In the past, service manuals sometimes contained the phrase, "This page is intentionally blank". Is the phrase used now?
Some members think that the phrase has no use. If the page has numbers, then the phrase does not supply useful information to the reader. Also, if a page has the phrase, then the page is not blank.
In highly regulated documents, the use of 'intentionally blank' is usual and important. If a reader sees a blank page at the end of a section, possibly the reader will ask, "Is there some missing information?" The phrase is used in military publications.
One member is the manager of operation support for an airline. She explained that in the airline industry, 'intentionally blank' pages are used for operations manuals as standard practice.
In British Standards, the phrase is used if there is a blank page between the Foreword and the Scope, or if there is a blank page at the end of the document before the back cover. The phrase is applicable to the primary text. Because the phrase is in the footer, there is no inconsistency.
For loose-leaf documents, a reader will want to know if a new replacement page is correct. In this situation, a page date is probably also necessary.
Members suggested these alternatives to the phrase, "This page is intentionally blank":
- 'Your Notes'. The phrase gives the same message as the 'intentionally blank' message.
- "This page is provided to facilitate double sided printing."
A software company wanted a technical communicator to create technical documents for its software developers. One member attended a job interview. However, he did not get the job because he did not know how to write computer code. The member thinks that knowledge of programming is necessary for some jobs, but not for all jobs. What do other members think?

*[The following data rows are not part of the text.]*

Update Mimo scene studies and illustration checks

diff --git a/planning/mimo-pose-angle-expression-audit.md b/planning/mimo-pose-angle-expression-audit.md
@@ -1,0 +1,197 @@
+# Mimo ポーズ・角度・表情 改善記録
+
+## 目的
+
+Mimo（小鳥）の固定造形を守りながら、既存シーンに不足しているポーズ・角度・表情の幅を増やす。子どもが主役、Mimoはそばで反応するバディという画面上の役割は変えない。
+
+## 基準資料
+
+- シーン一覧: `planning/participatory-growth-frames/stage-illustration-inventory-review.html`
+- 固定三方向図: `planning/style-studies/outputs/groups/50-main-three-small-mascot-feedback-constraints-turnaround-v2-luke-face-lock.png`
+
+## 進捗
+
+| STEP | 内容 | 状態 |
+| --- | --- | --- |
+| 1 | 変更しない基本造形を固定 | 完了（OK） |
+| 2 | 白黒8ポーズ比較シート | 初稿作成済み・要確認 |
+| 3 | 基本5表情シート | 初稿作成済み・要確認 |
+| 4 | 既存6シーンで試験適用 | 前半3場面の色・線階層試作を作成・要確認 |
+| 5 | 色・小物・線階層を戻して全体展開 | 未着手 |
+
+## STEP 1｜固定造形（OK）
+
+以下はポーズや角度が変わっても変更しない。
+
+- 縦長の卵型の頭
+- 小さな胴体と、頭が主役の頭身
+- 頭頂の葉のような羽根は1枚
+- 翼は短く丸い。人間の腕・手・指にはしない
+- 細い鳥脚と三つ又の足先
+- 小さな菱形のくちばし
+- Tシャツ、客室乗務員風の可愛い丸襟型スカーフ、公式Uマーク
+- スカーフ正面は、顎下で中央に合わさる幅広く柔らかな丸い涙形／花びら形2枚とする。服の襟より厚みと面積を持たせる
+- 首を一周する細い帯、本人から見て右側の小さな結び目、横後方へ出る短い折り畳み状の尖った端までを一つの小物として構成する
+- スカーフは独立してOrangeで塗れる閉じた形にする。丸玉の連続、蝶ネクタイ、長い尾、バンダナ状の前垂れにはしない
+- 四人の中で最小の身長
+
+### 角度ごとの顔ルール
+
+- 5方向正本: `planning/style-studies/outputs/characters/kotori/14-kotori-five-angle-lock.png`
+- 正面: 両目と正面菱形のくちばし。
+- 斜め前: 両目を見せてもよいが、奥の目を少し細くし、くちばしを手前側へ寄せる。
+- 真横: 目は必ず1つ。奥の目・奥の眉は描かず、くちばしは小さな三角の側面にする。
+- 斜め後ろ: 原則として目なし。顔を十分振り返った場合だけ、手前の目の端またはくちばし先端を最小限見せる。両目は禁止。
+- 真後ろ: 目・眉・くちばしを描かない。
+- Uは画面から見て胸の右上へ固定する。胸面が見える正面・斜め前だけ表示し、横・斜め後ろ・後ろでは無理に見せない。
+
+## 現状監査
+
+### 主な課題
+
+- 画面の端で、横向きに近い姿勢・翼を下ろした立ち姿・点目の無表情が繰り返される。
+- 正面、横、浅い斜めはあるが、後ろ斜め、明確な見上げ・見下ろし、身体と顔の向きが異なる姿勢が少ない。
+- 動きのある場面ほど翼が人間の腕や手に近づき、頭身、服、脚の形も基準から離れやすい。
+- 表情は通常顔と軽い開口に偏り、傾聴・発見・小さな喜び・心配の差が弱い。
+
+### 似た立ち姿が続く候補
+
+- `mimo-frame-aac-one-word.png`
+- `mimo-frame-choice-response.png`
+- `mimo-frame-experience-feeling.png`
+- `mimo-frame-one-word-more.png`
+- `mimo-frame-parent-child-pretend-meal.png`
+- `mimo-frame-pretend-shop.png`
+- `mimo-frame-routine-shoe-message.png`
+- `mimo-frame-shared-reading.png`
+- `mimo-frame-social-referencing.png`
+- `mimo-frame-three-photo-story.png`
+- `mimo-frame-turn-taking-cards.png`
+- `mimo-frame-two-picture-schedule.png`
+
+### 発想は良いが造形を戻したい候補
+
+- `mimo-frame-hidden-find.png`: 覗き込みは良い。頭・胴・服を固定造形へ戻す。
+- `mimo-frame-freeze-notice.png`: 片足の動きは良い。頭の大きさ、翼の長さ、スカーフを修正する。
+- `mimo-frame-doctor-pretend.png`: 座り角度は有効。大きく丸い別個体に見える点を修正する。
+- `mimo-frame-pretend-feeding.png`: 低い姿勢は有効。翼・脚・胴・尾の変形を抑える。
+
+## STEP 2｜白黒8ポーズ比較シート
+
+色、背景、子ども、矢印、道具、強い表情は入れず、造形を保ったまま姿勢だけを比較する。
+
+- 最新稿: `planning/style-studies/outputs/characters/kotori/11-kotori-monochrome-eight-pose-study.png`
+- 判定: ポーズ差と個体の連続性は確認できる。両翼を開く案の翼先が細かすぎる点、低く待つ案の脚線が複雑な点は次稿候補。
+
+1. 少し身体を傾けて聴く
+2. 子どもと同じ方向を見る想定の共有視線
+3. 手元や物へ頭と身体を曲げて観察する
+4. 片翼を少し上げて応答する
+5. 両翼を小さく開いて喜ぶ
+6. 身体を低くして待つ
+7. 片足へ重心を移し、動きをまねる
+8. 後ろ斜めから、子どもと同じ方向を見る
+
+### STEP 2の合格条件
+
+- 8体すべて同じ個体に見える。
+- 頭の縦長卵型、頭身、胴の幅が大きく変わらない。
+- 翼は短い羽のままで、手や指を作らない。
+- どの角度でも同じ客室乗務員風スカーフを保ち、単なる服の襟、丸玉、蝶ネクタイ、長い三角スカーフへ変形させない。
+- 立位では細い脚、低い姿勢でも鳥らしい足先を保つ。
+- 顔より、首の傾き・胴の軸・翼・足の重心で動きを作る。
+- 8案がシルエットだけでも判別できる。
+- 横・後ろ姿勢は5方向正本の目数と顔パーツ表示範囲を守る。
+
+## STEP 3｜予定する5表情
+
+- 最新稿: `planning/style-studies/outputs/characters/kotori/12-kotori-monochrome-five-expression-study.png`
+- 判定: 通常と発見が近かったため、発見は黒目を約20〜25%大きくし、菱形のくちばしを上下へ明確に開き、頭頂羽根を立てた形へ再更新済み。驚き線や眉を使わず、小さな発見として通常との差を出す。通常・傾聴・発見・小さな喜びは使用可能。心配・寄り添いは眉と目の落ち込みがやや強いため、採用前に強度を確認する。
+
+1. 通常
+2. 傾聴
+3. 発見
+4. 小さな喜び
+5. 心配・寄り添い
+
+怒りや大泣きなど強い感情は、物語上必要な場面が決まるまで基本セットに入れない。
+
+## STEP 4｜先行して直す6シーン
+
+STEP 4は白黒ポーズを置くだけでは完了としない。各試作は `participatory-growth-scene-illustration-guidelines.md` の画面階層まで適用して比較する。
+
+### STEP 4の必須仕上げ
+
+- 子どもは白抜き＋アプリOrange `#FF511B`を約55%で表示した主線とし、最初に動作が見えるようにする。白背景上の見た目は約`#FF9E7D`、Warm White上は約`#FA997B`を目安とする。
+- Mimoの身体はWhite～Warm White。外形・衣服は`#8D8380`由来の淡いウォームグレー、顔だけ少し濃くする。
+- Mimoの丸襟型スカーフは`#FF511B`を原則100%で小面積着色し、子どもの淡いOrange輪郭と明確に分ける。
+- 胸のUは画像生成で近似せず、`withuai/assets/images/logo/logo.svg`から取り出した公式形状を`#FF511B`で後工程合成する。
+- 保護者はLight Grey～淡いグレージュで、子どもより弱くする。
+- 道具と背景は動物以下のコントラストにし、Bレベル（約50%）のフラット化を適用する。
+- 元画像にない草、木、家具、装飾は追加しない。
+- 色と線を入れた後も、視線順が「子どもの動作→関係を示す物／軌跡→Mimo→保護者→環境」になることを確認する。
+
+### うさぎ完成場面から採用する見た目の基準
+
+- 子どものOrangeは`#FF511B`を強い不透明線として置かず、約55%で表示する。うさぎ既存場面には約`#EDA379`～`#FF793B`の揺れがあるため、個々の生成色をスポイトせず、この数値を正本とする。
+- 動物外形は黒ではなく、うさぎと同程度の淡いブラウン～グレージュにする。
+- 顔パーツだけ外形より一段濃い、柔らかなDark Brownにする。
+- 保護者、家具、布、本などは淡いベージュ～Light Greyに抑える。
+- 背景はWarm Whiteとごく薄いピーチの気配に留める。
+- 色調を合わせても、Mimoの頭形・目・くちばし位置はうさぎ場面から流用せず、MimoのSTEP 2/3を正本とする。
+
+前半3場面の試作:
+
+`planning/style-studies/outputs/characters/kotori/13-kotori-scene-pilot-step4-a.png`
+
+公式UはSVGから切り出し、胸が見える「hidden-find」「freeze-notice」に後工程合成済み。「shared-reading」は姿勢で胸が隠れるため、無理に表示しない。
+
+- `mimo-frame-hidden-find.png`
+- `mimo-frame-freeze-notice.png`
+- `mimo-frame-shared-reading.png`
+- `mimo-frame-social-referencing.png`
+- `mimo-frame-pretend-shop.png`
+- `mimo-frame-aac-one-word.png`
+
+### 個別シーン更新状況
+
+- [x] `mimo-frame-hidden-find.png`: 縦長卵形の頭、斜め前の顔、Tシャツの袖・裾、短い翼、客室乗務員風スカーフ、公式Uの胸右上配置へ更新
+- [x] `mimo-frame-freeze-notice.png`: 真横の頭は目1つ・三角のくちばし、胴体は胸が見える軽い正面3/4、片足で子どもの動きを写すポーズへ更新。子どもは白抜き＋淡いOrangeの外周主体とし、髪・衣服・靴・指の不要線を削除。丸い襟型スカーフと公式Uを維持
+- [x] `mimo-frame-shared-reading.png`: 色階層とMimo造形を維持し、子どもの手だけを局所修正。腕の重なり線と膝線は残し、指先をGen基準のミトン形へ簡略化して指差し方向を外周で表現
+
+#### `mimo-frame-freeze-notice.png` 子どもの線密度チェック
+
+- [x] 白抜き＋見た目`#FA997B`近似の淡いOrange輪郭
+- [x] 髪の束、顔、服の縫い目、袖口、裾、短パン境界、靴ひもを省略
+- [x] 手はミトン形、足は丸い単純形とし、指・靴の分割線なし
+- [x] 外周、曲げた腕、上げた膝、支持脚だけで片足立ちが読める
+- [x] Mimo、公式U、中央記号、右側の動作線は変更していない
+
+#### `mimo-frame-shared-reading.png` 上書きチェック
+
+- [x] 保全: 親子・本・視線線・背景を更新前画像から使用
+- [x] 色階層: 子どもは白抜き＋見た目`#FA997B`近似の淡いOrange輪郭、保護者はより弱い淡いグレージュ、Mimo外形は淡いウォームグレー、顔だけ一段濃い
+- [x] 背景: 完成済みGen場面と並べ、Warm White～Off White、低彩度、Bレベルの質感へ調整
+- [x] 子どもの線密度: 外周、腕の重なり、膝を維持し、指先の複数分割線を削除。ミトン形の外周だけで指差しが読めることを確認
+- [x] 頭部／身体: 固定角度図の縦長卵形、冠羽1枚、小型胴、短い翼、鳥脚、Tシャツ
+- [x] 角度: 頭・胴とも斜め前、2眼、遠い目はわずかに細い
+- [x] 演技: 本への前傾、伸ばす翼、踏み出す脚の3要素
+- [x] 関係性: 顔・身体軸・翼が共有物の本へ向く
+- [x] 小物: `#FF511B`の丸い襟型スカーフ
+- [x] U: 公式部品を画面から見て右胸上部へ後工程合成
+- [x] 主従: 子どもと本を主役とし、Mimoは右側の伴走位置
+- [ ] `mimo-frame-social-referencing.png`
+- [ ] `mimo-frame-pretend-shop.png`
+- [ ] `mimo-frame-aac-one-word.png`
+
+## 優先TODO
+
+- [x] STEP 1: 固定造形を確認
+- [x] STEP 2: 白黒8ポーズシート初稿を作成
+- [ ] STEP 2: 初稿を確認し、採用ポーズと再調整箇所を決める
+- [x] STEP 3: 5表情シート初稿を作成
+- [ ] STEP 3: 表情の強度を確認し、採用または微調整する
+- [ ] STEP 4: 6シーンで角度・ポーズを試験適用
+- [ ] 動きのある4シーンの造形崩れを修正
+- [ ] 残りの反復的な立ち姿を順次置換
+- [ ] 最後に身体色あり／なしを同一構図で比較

One member works for a software company. He does not need to understand the concepts of programming to write the documentation, but his knowledge of programming helps when he talks to software developers.
Another member wrote, "An author should be able to read and understand the language used when necessary in the functional/system specifications but they'd always have the engineers to refer back to anyway."

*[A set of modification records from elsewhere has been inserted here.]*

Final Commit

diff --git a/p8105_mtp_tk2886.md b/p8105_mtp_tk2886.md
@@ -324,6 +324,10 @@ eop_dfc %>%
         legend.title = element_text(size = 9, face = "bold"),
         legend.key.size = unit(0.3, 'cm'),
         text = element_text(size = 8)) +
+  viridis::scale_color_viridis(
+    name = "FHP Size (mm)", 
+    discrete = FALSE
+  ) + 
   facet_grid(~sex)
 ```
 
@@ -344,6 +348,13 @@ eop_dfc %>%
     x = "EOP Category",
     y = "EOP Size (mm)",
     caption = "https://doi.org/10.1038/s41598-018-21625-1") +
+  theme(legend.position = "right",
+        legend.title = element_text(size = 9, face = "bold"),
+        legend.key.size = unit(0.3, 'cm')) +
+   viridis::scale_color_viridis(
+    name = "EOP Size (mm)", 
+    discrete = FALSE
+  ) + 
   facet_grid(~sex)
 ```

In one company that produces telecommunications equipment, a member is reviewing the technical documentation. The company's employees go to a customer and install the equipment. Primarily, the documentation is for the company's employees.

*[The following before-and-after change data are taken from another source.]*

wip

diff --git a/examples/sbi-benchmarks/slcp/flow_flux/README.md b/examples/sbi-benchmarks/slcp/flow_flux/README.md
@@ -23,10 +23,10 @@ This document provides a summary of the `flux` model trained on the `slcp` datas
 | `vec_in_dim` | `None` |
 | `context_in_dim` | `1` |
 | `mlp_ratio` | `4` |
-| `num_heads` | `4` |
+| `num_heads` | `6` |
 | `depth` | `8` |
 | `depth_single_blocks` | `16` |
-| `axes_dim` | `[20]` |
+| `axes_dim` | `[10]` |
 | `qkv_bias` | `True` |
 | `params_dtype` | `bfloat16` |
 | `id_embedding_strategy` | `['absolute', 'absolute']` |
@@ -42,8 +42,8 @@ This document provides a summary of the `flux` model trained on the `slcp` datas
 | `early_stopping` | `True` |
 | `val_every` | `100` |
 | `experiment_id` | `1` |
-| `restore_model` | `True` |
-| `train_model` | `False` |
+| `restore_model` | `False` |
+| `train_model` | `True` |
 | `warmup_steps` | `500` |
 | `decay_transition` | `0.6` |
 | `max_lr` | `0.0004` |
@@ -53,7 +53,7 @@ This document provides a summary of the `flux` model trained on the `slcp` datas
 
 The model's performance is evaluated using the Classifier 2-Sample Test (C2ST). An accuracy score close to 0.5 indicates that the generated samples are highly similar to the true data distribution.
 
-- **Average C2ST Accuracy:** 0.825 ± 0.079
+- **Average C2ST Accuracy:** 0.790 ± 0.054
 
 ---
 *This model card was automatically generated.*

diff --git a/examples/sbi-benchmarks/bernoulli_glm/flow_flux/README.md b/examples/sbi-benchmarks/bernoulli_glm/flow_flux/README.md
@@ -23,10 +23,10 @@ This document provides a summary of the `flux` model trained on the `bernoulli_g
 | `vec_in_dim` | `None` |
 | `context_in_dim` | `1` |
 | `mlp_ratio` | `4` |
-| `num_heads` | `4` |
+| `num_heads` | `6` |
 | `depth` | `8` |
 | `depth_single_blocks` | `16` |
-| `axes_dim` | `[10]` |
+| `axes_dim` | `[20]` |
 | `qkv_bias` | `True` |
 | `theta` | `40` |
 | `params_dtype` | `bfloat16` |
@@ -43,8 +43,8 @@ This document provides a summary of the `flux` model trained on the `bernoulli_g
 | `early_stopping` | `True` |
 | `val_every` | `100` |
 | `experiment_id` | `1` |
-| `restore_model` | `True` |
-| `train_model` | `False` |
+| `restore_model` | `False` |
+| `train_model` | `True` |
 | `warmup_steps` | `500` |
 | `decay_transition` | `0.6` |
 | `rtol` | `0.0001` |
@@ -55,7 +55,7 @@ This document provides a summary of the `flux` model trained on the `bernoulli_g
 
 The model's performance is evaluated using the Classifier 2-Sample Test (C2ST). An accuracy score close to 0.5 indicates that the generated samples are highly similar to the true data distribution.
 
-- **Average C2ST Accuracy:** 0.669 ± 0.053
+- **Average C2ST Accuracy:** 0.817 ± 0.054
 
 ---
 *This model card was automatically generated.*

Much of the member's work is to ask questions instead of making changes. She gave these examples:
- "The logic in the flowchart and in the text does not match – which is correct?"
- "The measurements change half-way through the instructions – which set is correct?"
In the documentation, the words and the format of warnings for electrical installations are not consistent. She wanted to make sure that the usual terms are as follows:
- Warnings are for health hazards (possibly, you will die).
- Cautions are for equipment hazards (possibly, you will damage the equipment).
- Notes are for information and for useful detail (possibly, failure to obey will cause problems, but there will be no damage).
Sometimes, the term 'danger' is used, specially in the US. Sometimes, the difference between 'danger' and 'warning' is not clear.
One member recommended Safety instructions and warning messages in technical documentation by Lothar Franke and Mats Frendahl, MCSS (Marketing and Consulting Services Scandinavia), Sweden (www.mcss.se/pld/), ISBN 978-91-976659-9-5. For a review of the book, see InfoPlus+, November 2010.
Some related standards are as follows:
- IEC 60950.
- ANSI Z535.6. For a review, see 'ANSI Z535.6 and product safety' by Mathew Kundinger in Communicator, autumn 2008.
- BS 4884 Part 2 has definitions of warnings, cautions, and notes.